Work task: For the string "Krishnan", find every matching line in the records and copy it.

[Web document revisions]
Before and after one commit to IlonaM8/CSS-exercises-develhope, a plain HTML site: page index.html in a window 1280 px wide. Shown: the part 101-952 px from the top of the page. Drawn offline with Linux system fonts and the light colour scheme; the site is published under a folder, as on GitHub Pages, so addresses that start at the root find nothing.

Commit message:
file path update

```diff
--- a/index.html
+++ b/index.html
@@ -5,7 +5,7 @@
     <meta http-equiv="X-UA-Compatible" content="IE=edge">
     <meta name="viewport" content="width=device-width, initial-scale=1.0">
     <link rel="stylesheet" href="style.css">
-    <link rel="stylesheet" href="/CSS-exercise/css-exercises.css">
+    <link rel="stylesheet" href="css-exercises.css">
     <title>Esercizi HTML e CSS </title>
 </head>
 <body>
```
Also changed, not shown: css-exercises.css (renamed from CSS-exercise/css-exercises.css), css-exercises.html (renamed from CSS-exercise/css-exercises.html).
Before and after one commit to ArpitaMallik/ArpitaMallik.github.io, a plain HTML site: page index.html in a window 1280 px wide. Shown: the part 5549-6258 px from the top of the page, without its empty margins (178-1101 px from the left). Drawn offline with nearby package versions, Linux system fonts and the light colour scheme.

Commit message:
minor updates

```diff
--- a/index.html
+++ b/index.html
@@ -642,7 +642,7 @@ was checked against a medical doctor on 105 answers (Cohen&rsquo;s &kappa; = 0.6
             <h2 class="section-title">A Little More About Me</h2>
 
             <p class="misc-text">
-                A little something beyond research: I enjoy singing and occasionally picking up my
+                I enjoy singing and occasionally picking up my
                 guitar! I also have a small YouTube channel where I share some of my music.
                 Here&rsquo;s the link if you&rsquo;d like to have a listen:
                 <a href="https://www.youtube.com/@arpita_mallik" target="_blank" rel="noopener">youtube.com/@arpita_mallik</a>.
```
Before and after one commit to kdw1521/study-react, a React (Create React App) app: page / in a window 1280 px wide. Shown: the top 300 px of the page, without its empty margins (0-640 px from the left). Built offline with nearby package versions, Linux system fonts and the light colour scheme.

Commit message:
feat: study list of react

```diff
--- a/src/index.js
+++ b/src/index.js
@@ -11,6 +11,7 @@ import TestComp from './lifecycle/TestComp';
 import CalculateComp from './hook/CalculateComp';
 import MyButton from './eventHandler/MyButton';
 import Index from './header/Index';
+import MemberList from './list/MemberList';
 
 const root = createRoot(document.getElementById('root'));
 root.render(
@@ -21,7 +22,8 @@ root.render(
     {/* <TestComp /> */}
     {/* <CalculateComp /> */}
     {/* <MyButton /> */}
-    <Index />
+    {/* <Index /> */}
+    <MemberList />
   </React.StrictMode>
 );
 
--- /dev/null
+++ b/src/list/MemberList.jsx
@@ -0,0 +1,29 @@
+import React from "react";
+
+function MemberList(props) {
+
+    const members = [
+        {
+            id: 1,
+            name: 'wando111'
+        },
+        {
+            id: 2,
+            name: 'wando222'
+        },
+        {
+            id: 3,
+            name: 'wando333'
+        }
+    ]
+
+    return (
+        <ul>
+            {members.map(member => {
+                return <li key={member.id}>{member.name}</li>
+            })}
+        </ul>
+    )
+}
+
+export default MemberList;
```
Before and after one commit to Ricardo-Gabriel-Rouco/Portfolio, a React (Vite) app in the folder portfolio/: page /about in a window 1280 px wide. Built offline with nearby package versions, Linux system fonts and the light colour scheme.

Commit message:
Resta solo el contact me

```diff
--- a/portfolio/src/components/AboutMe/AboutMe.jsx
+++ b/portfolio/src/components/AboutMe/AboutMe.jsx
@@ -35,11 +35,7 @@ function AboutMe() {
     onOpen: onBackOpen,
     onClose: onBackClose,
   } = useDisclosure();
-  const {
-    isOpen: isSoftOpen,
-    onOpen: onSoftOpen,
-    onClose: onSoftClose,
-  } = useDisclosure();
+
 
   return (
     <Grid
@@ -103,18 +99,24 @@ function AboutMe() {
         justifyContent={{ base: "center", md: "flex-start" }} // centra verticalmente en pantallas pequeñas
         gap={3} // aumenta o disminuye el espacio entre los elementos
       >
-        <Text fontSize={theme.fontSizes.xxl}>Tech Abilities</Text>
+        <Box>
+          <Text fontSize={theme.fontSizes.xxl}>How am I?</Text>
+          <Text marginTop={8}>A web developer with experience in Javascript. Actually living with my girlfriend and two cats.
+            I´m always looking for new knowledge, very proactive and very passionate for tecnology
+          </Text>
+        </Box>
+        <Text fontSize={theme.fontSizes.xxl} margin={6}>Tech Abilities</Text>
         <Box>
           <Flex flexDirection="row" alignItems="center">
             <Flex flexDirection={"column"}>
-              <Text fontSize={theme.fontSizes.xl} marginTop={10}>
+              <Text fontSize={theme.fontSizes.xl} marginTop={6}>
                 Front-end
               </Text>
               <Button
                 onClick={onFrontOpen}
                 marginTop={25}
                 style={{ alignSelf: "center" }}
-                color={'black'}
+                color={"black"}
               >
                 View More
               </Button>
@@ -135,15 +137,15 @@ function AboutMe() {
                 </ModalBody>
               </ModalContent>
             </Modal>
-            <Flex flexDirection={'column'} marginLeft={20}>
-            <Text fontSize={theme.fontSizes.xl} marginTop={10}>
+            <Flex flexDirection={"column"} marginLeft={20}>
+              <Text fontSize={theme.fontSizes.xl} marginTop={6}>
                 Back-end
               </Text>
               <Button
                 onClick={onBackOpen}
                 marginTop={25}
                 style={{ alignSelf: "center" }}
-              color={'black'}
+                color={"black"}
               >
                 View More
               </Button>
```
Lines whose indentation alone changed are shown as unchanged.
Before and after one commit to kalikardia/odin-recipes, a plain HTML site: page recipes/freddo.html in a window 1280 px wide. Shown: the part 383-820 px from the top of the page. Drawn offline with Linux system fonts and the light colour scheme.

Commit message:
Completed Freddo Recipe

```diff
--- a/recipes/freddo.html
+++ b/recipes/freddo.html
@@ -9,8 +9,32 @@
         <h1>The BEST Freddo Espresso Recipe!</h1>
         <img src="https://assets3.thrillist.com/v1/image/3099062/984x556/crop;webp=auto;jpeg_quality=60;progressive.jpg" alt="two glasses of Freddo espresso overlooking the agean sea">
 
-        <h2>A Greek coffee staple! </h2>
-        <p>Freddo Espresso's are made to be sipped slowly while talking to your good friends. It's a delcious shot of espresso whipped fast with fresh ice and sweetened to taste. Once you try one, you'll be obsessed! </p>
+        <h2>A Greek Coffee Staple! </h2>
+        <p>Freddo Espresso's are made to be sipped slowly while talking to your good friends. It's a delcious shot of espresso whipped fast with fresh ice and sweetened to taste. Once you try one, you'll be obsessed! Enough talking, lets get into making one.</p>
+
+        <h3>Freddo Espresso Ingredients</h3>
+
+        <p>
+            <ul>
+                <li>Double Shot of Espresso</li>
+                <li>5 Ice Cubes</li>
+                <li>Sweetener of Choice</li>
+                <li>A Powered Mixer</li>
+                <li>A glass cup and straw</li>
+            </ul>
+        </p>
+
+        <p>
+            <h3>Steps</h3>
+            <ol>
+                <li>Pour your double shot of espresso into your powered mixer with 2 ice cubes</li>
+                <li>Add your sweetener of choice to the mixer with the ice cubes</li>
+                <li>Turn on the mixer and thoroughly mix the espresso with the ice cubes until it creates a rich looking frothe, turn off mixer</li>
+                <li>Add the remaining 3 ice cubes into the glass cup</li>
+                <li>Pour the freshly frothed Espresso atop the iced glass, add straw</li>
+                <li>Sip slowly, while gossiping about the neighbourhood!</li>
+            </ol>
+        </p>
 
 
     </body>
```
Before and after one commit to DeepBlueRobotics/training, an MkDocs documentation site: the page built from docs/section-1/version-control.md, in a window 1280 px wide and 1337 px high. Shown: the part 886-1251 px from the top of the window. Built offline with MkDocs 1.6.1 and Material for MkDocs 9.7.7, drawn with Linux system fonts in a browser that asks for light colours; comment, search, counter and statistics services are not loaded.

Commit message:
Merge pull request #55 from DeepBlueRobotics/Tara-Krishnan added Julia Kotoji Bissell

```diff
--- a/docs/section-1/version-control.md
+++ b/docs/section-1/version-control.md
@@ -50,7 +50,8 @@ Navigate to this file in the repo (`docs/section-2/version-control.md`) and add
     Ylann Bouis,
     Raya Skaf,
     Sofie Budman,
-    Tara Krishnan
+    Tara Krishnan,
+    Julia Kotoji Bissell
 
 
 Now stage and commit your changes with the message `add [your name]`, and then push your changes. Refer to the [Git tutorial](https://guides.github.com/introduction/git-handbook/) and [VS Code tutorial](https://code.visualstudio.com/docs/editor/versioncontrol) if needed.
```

Finished task:
Merge pull request #55 from DeepBlueRobotics/Tara-Krishnan added Julia Kotoji Bissell
-    Tara Krishnan
+    Tara Krishnan,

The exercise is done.